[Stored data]

========

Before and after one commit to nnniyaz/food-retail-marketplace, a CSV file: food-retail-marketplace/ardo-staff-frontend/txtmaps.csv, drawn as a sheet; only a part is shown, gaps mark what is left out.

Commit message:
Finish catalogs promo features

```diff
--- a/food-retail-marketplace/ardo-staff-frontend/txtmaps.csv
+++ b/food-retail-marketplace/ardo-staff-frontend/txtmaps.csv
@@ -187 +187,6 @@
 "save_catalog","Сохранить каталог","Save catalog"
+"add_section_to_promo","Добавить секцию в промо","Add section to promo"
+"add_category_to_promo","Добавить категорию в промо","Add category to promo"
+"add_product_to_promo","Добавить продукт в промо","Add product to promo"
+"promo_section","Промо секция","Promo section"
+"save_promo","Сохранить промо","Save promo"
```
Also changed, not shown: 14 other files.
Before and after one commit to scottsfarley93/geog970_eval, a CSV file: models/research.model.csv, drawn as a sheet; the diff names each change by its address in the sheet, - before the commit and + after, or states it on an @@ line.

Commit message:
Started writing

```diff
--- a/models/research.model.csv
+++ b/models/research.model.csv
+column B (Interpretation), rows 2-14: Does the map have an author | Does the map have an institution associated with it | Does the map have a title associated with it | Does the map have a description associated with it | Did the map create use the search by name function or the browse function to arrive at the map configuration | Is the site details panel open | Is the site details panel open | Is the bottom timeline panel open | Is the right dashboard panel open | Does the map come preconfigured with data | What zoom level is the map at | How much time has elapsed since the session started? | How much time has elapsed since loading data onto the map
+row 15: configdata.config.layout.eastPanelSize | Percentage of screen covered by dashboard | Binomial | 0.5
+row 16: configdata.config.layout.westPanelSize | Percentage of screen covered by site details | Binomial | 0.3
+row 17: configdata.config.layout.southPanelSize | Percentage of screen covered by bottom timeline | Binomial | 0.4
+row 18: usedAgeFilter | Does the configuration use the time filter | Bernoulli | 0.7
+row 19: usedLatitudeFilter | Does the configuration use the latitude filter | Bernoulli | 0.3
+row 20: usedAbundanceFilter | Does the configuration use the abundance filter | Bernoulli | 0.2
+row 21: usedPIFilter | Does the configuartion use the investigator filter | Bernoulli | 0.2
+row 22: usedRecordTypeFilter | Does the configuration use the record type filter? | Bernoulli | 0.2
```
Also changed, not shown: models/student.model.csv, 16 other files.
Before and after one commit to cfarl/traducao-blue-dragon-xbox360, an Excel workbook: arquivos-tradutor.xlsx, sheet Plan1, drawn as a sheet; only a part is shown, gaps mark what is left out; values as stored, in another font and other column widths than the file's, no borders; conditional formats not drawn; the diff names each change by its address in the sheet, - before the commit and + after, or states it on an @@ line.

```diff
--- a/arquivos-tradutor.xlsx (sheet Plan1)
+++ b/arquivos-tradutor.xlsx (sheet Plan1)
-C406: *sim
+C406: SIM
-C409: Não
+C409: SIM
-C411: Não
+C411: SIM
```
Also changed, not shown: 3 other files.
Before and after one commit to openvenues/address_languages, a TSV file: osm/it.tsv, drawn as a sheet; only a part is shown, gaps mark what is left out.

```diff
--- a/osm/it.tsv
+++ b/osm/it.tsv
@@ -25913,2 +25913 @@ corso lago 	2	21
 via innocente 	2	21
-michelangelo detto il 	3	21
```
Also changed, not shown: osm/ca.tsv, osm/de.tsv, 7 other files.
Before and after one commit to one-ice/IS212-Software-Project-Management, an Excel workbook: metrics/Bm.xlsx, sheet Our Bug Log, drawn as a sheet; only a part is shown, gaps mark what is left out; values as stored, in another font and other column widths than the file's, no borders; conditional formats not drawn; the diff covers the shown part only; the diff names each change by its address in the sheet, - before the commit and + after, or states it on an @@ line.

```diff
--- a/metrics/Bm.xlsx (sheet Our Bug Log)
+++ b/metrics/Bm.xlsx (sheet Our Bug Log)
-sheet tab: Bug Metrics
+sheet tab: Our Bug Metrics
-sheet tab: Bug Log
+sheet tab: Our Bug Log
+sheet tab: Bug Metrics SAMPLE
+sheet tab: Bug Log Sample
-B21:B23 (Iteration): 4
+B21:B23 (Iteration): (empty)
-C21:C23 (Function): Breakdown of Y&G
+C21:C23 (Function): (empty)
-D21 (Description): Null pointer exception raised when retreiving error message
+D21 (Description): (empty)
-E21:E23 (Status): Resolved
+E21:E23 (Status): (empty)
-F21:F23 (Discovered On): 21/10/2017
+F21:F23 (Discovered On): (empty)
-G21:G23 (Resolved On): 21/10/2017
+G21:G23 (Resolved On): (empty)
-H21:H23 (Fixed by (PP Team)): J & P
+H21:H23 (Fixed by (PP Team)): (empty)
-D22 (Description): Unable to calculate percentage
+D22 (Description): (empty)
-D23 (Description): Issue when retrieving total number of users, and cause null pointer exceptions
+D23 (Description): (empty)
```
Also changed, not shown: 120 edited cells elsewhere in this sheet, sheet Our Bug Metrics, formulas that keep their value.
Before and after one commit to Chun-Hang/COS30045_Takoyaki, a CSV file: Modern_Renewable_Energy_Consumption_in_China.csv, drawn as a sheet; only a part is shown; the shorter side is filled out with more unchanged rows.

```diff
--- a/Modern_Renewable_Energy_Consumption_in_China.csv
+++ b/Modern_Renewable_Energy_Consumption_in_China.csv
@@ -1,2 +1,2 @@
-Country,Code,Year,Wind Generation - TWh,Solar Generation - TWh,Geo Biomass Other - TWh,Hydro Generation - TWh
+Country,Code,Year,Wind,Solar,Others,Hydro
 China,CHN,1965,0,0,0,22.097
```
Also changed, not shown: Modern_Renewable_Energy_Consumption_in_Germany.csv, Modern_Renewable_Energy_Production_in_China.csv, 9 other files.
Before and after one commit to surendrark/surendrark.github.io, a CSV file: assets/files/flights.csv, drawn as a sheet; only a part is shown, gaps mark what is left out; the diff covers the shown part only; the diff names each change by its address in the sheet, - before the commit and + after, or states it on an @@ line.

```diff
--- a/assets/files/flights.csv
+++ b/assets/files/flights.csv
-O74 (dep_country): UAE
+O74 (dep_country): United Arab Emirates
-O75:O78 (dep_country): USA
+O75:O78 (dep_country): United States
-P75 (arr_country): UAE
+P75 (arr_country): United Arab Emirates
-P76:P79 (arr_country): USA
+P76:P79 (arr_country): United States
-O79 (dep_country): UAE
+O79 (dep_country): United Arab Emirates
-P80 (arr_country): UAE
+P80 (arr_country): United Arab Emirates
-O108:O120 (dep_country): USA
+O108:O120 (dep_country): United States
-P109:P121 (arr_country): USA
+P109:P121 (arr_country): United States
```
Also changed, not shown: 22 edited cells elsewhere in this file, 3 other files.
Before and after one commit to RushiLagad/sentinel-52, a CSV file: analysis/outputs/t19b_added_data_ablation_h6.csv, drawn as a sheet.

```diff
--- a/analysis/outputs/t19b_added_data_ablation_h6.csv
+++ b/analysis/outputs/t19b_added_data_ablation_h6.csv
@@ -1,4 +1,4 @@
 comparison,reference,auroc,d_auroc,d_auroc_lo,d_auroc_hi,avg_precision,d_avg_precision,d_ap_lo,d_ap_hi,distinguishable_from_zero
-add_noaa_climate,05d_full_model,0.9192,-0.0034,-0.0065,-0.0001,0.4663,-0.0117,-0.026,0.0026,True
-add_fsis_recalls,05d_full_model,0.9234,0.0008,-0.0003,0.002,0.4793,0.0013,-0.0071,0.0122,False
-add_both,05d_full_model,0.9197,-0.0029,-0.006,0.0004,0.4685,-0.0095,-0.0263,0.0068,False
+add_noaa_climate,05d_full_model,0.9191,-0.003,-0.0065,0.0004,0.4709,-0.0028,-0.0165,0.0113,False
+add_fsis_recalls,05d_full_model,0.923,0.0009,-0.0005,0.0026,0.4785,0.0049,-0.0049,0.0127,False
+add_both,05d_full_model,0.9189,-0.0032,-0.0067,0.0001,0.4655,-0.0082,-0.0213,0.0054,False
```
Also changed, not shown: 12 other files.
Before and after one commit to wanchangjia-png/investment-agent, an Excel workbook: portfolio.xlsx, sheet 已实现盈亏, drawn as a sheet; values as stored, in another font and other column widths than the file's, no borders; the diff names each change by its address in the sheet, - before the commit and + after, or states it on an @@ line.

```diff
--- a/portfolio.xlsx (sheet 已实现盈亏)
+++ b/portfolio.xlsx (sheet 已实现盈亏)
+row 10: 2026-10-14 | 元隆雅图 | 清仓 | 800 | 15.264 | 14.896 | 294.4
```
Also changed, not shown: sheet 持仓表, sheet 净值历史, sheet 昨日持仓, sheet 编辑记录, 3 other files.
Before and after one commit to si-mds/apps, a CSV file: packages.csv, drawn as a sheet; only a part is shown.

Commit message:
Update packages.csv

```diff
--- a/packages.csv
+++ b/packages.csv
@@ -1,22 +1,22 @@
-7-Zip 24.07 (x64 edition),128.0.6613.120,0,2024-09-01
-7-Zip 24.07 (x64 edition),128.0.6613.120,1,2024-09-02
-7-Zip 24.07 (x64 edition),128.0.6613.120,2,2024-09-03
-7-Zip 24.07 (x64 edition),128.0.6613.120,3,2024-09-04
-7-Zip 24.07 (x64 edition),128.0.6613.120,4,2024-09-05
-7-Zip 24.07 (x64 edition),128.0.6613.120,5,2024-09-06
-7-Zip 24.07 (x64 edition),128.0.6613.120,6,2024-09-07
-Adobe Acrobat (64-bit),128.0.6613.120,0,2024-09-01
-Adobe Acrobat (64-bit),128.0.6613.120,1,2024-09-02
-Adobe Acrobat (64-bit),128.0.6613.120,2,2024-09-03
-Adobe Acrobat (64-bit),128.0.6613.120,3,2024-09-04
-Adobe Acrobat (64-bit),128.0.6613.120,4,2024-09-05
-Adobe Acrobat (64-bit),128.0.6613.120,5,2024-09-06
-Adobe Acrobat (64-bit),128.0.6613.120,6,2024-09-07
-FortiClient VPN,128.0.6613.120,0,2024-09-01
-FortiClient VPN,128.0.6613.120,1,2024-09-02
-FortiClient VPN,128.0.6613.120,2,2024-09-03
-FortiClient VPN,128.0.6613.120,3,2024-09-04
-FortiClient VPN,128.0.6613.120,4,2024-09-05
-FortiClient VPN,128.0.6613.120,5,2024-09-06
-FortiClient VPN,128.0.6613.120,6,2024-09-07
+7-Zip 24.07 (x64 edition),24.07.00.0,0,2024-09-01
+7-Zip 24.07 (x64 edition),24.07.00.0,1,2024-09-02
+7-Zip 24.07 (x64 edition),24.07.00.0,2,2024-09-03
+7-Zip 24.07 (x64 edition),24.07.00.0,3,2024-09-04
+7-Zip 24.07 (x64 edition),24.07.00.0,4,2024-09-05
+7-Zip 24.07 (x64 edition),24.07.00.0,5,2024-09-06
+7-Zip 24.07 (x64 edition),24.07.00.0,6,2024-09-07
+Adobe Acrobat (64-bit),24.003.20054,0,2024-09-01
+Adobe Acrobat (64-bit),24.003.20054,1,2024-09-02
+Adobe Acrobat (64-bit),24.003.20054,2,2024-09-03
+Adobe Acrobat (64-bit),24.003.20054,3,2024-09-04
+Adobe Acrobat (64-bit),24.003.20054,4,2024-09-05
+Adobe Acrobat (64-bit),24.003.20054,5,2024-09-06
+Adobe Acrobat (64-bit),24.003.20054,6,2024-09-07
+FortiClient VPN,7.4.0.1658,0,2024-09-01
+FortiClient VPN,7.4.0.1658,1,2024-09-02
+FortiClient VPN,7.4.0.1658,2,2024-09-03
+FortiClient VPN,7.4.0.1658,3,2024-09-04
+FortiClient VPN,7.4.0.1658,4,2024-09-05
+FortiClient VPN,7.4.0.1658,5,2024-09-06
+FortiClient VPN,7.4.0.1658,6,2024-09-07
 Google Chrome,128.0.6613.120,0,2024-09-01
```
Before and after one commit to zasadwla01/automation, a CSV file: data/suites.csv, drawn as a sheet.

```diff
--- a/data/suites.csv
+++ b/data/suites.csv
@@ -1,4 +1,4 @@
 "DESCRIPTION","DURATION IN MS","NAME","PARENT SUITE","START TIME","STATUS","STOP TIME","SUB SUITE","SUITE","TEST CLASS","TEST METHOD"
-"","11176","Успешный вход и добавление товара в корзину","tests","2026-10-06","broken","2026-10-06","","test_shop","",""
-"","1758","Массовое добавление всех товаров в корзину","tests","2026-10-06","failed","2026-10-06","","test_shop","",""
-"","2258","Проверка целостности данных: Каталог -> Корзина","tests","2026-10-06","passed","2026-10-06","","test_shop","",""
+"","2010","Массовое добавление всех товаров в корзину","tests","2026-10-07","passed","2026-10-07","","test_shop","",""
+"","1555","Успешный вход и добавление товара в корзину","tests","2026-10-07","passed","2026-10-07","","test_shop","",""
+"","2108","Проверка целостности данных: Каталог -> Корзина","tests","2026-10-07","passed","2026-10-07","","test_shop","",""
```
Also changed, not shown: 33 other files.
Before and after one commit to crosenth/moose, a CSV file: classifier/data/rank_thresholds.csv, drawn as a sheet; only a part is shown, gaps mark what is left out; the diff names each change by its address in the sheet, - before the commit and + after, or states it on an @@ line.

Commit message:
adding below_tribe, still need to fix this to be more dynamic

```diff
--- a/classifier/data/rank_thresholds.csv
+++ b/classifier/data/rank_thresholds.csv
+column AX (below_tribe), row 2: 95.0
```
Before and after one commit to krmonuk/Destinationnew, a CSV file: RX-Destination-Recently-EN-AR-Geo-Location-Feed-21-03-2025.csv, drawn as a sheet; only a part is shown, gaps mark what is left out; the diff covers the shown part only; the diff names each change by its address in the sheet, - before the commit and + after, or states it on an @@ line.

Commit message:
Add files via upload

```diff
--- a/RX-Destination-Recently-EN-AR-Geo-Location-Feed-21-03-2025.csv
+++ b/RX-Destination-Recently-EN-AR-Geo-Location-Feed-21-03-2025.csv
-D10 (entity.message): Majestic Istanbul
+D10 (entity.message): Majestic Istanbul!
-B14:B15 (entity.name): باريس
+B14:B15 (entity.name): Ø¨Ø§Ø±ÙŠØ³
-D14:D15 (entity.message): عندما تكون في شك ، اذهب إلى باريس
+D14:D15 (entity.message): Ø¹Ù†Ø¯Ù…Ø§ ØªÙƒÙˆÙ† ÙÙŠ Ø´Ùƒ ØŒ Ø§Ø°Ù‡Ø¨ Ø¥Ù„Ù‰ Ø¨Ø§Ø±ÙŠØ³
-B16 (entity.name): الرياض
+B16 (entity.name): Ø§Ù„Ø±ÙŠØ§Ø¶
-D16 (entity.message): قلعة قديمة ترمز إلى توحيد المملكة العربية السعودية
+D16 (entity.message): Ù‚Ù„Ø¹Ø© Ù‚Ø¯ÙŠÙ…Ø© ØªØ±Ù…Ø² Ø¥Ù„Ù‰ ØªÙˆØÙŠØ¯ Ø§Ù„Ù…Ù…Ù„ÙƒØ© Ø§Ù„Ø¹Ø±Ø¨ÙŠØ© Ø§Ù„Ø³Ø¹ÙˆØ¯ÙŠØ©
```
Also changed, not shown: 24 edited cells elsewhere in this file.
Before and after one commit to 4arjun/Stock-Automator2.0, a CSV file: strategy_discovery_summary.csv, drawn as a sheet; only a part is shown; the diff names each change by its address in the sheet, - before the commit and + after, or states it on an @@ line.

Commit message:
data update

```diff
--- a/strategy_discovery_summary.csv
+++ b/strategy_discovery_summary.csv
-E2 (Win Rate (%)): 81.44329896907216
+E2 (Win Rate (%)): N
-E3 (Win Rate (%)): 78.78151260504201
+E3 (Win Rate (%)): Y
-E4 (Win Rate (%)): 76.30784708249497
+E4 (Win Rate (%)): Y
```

========

**Problem statement**
The required answer is each line of the data in which the word "Emirates" appears.

**Task answer**
+O74 (dep_country): United Arab Emirates
+P75 (arr_country): United Arab Emirates
+O79 (dep_country): United Arab Emirates
+P80 (arr_country): United Arab Emirates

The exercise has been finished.